### WHAT YOU WILL DO
Should the word "access" occur in a line of the records, copy that line.

### SUPPLIED MATERIAL
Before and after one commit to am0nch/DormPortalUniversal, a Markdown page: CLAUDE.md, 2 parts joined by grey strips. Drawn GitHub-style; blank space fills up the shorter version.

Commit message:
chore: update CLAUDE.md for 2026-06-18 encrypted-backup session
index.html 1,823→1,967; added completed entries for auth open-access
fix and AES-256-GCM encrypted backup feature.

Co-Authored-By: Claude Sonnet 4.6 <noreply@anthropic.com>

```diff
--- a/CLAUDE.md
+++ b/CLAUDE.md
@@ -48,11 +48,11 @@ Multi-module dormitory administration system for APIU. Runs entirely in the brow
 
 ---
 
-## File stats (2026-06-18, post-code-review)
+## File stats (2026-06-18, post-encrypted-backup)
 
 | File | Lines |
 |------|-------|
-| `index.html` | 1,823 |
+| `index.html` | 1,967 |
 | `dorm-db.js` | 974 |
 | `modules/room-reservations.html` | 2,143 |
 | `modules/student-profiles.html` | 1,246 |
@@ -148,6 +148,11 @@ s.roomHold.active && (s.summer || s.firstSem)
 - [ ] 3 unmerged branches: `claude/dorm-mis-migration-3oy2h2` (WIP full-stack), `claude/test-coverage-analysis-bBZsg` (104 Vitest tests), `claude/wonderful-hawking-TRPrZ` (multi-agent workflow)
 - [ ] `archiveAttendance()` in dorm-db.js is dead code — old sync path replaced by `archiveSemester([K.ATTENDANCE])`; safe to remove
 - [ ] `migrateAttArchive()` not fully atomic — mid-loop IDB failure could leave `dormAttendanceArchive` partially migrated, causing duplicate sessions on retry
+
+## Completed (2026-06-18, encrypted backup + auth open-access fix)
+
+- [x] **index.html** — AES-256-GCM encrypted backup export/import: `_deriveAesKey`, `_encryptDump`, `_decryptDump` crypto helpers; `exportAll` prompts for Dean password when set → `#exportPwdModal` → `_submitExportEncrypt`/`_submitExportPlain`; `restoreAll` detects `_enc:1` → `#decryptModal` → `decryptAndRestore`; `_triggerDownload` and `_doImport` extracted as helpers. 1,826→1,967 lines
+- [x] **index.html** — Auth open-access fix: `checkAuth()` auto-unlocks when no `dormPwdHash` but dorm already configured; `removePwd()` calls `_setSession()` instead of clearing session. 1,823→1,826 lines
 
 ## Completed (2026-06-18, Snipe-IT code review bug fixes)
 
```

### EXPECTED ANSWER
index.html 1,823→1,967; added completed entries for auth open-access
+## Completed (2026-06-18, encrypted backup + auth open-access fix)
+- [x] **index.html** — Auth open-access fix: `checkAuth()` auto-unlocks when no `dormPwdHash` but dorm already configured; `removePwd()` calls `_setSession()` instead of clearing session. 1,823→1,826 lines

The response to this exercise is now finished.